━━━ Source records ━━━
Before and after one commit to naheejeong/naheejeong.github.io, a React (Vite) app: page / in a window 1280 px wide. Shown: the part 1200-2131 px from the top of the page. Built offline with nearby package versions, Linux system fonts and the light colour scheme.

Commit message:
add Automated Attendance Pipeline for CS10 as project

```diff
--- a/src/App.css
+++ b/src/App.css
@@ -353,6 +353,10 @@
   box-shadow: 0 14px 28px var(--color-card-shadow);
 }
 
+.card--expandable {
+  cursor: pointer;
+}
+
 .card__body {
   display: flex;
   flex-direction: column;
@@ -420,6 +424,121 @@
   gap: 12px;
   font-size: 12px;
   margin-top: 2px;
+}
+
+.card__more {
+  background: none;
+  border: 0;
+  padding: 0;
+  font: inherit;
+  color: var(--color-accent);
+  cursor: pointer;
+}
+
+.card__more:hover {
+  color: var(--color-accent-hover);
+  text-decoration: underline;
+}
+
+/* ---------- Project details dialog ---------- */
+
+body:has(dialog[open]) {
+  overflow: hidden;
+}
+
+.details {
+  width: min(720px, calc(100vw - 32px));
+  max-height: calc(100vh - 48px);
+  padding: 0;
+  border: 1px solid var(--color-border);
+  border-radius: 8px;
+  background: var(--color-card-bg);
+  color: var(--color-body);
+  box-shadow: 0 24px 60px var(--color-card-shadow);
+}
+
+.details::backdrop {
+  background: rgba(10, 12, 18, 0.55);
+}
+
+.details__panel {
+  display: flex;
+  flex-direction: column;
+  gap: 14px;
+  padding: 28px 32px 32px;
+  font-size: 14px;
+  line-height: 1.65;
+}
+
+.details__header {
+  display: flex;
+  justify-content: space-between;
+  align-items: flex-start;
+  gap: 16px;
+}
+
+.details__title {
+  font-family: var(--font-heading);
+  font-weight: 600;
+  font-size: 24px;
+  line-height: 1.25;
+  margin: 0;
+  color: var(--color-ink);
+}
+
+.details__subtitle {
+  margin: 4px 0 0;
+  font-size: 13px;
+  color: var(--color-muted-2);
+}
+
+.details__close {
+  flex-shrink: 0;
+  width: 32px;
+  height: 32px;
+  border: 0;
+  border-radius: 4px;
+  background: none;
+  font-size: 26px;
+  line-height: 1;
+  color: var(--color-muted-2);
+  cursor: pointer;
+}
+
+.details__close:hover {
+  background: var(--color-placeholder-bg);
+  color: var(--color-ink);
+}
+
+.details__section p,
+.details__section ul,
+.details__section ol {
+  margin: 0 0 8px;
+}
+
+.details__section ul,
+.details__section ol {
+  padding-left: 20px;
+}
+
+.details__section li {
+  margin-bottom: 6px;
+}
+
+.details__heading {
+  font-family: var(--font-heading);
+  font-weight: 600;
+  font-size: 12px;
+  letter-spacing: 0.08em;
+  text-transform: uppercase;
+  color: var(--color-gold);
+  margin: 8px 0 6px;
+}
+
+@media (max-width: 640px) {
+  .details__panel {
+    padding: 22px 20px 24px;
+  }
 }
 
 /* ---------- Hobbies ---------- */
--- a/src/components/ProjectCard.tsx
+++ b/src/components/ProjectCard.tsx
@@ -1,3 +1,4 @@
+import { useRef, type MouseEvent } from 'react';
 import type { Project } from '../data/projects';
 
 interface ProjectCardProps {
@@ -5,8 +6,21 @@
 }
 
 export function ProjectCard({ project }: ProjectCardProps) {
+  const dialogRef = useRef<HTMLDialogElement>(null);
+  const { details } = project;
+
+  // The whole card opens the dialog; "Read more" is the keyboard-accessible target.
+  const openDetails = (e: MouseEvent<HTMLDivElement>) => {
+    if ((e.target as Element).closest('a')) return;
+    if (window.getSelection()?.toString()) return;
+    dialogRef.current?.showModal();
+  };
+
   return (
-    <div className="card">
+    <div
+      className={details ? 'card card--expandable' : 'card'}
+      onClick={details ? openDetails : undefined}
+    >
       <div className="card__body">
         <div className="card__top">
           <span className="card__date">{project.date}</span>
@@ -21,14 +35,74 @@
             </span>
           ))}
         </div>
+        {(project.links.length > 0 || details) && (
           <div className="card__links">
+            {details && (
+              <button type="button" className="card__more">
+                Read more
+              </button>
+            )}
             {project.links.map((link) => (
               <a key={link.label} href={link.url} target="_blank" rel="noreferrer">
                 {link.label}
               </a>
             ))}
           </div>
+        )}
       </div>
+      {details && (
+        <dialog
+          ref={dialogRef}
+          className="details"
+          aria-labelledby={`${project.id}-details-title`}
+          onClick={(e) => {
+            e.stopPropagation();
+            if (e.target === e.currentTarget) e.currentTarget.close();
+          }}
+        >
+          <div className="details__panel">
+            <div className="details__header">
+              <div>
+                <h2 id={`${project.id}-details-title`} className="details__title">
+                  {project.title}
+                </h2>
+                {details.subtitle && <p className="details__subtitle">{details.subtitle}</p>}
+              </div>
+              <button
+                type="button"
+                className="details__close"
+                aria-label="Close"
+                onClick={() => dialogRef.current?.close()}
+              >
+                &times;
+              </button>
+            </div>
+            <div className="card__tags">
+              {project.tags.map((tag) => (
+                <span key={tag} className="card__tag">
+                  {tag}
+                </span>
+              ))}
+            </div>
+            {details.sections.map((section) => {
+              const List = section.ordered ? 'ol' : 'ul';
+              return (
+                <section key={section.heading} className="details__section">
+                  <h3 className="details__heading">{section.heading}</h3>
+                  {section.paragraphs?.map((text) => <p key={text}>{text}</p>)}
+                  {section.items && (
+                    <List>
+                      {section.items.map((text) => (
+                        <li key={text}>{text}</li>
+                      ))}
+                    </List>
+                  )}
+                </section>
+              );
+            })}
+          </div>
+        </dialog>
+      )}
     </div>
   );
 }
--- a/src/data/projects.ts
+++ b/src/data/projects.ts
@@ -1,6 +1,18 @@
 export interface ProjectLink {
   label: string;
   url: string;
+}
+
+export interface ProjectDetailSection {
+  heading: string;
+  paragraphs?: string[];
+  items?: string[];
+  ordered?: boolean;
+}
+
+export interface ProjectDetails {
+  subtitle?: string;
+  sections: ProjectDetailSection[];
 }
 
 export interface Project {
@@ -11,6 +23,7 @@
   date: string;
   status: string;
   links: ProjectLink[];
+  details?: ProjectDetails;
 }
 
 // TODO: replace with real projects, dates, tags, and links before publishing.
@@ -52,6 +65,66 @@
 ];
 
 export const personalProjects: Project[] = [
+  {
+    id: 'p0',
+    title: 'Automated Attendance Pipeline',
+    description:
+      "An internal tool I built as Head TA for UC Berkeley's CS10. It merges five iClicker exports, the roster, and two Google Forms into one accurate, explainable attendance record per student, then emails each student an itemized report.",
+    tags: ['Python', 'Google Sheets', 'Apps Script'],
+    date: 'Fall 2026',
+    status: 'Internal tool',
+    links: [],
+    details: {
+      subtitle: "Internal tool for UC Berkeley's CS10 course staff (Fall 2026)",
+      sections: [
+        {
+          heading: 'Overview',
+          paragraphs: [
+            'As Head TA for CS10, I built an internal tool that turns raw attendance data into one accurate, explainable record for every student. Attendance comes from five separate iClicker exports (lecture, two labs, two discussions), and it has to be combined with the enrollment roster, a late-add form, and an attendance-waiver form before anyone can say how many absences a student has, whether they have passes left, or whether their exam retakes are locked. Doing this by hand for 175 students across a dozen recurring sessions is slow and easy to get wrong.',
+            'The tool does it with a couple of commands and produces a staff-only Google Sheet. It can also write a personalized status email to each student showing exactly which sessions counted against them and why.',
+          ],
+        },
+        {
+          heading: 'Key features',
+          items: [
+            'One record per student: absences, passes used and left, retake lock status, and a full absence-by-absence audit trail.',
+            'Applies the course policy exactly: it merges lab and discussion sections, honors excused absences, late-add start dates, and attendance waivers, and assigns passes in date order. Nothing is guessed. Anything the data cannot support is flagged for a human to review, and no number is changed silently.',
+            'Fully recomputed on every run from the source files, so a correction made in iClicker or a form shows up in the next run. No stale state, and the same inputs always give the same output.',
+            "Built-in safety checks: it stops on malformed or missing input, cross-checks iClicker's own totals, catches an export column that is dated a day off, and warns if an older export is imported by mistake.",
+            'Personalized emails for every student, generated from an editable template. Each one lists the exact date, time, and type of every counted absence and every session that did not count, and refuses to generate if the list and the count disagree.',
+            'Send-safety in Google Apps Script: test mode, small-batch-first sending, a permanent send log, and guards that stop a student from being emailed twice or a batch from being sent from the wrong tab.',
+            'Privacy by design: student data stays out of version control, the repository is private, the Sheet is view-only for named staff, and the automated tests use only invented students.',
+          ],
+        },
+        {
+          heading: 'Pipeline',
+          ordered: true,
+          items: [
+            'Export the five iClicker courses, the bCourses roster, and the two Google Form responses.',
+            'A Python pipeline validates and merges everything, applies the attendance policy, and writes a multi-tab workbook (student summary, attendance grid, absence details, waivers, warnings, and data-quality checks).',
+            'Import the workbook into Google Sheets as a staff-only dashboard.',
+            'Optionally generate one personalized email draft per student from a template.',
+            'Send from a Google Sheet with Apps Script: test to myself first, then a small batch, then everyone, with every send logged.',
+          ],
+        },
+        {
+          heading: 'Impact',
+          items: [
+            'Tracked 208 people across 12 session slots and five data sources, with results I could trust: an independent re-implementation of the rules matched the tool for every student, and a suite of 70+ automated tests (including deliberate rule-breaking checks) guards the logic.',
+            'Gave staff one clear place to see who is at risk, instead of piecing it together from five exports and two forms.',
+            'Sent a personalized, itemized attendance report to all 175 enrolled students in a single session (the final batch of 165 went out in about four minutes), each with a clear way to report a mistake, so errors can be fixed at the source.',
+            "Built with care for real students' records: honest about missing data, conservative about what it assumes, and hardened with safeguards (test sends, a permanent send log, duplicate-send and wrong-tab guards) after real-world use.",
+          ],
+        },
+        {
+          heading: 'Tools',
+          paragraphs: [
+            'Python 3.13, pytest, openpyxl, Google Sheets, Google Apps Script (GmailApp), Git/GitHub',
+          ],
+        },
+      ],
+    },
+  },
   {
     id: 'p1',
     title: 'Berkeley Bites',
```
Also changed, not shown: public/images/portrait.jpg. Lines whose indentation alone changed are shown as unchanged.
━━━
Show a copy of each line from the records above in which the string "Apps" occurs.

*Task result*:
+    tags: ['Python', 'Google Sheets', 'Apps Script'],
+            'Send-safety in Google Apps Script: test mode, small-batch-first sending, a permanent send log, and guards that stop a student from being emailed twice or a batch from being sent from the wrong tab.',
+            'Send from a Google Sheet with Apps Script: test to myself first, then a small batch, then everyone, with every send logged.',
+            'Python 3.13, pytest, openpyxl, Google Sheets, Google Apps Script (GmailApp), Git/GitHub',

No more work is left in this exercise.